PROBLEM DETAILS: Report how many lines in the entries below have the word "Sparkles" in them, and give no other words.

[Records from a collection]
_ _ _ _ _ _ _

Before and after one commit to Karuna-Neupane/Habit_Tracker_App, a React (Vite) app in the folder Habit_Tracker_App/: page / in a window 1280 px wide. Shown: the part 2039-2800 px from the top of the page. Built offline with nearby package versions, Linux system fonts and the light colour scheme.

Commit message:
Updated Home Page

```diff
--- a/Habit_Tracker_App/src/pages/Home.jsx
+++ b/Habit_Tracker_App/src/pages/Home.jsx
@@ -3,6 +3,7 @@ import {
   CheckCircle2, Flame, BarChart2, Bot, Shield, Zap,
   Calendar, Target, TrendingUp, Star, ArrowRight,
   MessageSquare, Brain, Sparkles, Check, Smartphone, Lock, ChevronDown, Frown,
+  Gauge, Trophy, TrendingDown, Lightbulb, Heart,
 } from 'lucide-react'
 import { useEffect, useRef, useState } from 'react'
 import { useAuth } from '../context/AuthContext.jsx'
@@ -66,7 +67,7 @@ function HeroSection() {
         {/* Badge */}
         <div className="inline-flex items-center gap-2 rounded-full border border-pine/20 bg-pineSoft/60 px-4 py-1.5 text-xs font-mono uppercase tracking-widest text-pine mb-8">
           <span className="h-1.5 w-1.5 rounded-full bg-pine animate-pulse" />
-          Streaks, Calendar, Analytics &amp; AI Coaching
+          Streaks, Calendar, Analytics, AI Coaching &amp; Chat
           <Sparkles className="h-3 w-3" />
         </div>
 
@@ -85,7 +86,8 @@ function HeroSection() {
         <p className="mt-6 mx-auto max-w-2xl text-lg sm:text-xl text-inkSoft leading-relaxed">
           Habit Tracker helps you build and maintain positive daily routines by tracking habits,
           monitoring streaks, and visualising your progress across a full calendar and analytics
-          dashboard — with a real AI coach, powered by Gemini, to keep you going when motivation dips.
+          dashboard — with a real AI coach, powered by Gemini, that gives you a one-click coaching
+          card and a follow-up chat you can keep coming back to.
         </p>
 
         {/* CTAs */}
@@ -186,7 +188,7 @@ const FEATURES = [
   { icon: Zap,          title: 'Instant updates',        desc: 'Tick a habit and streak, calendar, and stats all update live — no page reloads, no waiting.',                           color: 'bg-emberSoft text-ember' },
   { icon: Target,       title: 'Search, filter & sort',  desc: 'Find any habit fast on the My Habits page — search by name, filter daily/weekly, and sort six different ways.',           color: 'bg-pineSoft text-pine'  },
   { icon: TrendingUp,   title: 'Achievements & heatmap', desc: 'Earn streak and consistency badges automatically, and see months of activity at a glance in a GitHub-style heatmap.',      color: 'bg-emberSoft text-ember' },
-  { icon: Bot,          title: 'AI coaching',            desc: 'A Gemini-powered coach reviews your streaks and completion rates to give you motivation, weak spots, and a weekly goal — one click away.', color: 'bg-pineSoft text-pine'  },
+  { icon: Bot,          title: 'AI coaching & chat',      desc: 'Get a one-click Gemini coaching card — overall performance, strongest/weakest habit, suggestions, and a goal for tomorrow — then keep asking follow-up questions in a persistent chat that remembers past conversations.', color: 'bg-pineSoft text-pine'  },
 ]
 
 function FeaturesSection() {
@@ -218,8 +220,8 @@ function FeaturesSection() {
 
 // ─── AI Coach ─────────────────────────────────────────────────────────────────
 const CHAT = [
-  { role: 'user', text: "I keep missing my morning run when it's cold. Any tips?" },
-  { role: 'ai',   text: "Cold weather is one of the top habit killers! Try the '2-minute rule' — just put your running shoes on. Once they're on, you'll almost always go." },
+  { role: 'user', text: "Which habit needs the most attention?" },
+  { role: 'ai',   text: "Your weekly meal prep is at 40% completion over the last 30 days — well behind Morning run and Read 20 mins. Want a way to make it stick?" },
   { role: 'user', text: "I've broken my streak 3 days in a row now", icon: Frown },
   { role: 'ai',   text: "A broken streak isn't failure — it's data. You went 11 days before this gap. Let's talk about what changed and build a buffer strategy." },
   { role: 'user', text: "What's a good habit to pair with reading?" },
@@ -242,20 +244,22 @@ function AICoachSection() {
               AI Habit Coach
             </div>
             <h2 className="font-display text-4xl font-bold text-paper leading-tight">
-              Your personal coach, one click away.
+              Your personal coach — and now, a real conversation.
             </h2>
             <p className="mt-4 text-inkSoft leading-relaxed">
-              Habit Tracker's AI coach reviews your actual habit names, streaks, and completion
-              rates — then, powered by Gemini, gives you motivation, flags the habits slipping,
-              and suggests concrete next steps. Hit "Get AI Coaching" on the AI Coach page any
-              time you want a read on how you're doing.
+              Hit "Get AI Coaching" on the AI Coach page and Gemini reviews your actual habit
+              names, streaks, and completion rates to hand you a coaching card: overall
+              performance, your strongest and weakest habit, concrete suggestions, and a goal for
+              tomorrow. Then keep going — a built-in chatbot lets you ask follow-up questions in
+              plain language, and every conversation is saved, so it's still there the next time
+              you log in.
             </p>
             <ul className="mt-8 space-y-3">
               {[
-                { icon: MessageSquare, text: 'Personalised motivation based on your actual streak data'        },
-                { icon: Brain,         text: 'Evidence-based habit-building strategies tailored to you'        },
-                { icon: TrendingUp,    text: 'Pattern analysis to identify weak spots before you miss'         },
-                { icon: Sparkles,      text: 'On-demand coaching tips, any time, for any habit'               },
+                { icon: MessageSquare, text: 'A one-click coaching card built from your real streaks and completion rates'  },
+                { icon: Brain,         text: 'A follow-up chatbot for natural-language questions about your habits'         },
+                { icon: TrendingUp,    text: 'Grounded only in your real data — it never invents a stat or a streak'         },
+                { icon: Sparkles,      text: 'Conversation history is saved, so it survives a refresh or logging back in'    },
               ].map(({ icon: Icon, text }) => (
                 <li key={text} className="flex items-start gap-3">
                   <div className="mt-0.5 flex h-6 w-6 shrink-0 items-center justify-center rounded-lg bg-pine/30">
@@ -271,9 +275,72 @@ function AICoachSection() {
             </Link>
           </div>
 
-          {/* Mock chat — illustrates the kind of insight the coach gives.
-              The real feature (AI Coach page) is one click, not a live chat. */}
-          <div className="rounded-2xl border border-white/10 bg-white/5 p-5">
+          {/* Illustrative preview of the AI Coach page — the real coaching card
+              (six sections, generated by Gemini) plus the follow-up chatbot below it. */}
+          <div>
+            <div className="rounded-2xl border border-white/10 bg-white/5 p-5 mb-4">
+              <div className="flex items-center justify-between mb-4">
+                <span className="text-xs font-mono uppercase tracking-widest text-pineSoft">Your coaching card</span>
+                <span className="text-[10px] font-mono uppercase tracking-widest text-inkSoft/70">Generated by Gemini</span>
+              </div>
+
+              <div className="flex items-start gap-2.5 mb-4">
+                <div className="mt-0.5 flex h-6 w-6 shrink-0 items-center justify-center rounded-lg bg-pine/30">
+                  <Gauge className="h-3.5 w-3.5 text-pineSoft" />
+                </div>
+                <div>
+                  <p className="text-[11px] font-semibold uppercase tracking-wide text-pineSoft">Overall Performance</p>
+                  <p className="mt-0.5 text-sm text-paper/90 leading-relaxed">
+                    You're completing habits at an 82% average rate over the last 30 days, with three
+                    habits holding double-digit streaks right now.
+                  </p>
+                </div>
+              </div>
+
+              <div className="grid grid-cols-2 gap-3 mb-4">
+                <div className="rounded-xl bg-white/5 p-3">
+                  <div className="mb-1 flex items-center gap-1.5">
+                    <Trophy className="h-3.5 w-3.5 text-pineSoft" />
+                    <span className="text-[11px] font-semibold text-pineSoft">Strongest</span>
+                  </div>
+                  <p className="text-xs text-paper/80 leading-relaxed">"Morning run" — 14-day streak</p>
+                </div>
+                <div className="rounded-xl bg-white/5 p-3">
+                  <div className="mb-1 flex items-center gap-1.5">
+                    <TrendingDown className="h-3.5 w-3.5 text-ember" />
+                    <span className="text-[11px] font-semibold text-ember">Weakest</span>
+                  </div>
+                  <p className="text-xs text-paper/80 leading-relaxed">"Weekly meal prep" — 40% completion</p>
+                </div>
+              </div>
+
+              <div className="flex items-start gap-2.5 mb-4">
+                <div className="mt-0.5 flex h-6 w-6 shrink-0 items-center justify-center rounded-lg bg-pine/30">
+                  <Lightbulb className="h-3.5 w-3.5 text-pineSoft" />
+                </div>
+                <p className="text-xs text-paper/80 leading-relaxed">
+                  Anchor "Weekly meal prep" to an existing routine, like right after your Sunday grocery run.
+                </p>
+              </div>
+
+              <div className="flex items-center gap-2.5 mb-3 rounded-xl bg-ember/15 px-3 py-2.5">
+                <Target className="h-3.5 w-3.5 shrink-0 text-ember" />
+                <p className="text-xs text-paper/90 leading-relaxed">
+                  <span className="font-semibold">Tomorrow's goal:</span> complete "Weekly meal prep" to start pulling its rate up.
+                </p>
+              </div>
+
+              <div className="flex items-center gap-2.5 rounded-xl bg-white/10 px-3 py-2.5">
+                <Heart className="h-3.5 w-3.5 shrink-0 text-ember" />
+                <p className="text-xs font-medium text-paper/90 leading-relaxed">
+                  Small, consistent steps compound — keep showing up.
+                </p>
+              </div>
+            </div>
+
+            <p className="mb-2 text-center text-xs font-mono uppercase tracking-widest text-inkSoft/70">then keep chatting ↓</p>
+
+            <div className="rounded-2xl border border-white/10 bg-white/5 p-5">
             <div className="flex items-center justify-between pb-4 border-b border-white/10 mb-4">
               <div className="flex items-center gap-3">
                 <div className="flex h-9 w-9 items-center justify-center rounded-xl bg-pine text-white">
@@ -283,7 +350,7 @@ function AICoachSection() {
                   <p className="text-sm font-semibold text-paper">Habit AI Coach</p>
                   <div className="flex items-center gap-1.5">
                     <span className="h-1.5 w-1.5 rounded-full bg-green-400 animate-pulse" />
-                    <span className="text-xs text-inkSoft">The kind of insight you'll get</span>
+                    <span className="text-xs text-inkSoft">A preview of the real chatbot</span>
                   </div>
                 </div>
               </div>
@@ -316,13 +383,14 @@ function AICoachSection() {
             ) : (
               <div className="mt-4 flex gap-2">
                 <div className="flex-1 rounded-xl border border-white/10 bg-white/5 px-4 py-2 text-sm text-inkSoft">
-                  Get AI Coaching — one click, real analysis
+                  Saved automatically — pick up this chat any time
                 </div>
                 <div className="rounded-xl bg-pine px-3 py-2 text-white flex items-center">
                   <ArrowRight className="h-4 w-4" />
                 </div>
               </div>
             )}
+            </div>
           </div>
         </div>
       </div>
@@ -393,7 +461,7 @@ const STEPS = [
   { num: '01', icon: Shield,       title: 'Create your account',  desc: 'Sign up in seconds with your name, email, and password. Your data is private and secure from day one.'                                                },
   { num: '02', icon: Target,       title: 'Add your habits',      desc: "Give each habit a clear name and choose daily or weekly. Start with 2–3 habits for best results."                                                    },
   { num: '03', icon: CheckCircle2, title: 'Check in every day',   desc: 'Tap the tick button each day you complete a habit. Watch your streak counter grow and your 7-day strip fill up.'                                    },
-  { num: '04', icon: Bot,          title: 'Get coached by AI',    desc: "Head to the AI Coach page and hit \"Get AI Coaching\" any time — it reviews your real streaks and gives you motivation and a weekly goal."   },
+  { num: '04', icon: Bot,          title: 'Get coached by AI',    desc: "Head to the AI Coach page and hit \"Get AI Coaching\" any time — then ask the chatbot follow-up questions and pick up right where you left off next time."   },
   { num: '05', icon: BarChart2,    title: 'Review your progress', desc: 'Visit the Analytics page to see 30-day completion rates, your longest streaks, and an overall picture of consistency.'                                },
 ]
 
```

_ _ _ _ _ _ _

TASK ANSWER: 4